James McAvoy gives a tour de force performance in director M. Night Shyamalan’s best film since The Sixth Sense. This is a gripping, extremely un-nerving, and brilliantly executed picture from a filmmaker whom I believed was past his best days; I was wrong. Split is one of 2017’s best pictures and should have garnered the same Academy attention as The Silence of the Lambs did some 25 years before. Tone, atmosphere, and simple storytelling are all handled gracefully resulting in one of the most enraptured viewing experience I’ve had in quite some time.
Three teens are abducted from the parking lot of a suburban mall and held captive by an abductor with 23 different personalities. The criminally minded kidnapper Kevin (James McAvoy) intends to feed the females to “the beast”, a monstrous character who promises to take over the world. One of the girls, Casey (Anya Taylor-Joy), uses her survival instincts to spin the situation in her favor by manipulating various personas that their captor portrays.
Split is an unofficial sequel to Shyamalan’s Unbreakable. I was lukewarm in my reaction to that film, but over the years it’s subversive and subtle style has grown on me significantly over the years. Split is a fantastic addition to M. Night’s filmography and an excellent set-up for the ongoing storyline that will run into the following and much-anticipated third chapter. Split plays like a psychological thriller but in actuality is a superhero film for the intellectual adult crowd.

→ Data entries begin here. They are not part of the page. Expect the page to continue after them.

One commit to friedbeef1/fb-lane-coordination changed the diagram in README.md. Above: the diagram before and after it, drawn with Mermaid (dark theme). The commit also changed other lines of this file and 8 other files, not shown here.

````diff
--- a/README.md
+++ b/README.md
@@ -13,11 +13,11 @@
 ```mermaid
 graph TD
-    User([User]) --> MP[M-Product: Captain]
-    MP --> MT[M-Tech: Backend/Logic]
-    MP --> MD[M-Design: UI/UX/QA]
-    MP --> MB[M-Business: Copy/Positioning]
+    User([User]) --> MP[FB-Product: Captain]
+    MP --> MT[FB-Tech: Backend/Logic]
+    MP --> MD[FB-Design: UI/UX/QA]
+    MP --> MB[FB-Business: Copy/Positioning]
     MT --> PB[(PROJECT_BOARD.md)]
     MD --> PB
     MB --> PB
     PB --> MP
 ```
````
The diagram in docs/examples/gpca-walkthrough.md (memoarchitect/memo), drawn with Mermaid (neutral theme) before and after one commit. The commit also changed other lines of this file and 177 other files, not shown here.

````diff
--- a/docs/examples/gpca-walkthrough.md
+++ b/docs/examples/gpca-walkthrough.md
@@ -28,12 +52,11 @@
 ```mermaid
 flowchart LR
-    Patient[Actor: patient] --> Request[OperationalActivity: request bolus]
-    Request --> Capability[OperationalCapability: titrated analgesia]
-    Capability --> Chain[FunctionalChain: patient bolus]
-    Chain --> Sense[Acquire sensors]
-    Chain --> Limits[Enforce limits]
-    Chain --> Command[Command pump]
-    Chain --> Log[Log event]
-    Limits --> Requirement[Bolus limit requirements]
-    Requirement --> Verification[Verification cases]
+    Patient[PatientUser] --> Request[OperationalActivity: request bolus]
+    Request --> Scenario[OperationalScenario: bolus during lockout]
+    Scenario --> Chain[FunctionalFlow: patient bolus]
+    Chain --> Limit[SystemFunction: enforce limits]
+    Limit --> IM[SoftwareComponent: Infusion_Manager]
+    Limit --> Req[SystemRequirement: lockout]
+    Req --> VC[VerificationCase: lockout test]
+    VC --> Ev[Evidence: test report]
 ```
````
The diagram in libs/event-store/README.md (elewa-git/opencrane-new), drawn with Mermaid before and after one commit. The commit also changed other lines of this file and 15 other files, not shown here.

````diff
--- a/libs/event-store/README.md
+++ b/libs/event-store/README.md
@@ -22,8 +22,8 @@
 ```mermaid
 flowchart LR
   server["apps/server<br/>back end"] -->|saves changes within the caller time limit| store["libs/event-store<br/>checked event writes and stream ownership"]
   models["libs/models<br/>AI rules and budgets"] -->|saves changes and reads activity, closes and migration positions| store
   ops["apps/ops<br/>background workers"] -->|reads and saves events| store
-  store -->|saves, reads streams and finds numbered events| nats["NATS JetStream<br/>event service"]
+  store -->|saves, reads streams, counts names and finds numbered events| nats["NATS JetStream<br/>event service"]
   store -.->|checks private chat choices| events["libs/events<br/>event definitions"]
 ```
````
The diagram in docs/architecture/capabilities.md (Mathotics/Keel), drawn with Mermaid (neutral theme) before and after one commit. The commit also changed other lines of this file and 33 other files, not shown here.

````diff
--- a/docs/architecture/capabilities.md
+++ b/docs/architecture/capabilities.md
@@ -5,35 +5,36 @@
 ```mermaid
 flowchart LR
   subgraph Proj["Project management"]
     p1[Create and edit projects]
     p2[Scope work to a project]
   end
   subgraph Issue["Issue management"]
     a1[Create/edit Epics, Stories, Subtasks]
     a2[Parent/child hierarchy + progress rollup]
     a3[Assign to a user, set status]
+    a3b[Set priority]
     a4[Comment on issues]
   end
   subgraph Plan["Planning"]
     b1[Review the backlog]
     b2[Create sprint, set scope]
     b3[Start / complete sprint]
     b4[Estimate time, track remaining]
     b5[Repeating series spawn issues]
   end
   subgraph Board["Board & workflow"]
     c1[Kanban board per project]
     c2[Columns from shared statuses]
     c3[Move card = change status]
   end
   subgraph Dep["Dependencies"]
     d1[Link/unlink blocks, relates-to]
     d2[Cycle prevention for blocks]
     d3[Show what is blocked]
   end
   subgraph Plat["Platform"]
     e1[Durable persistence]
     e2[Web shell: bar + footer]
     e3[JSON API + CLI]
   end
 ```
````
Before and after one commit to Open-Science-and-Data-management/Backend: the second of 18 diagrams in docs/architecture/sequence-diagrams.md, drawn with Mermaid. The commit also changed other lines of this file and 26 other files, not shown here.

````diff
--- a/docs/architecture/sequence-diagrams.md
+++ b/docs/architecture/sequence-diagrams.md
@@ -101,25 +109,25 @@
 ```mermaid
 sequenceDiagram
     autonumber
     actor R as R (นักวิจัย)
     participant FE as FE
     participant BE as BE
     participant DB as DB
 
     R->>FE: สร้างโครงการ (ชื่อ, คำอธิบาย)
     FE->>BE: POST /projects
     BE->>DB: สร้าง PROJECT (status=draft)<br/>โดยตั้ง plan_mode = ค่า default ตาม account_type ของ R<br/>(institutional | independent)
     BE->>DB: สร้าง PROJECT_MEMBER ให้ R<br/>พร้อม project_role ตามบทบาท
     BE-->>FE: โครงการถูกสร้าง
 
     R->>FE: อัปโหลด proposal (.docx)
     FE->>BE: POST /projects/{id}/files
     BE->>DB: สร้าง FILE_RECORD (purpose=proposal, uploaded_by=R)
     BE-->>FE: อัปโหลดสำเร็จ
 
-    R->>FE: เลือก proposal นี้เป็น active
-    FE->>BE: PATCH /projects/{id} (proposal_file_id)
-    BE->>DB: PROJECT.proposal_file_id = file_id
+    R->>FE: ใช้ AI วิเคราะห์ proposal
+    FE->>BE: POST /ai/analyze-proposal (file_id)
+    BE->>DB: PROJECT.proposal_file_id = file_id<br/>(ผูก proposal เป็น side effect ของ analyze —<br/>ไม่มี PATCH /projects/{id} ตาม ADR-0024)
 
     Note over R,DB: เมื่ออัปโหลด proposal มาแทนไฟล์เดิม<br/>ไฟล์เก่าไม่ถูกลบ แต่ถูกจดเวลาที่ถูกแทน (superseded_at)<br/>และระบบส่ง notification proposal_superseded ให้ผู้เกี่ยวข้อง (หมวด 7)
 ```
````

Director: M. Night Shyamalan
Stars: James McAvoy, Anya Taylor-Joy, Betty Buckley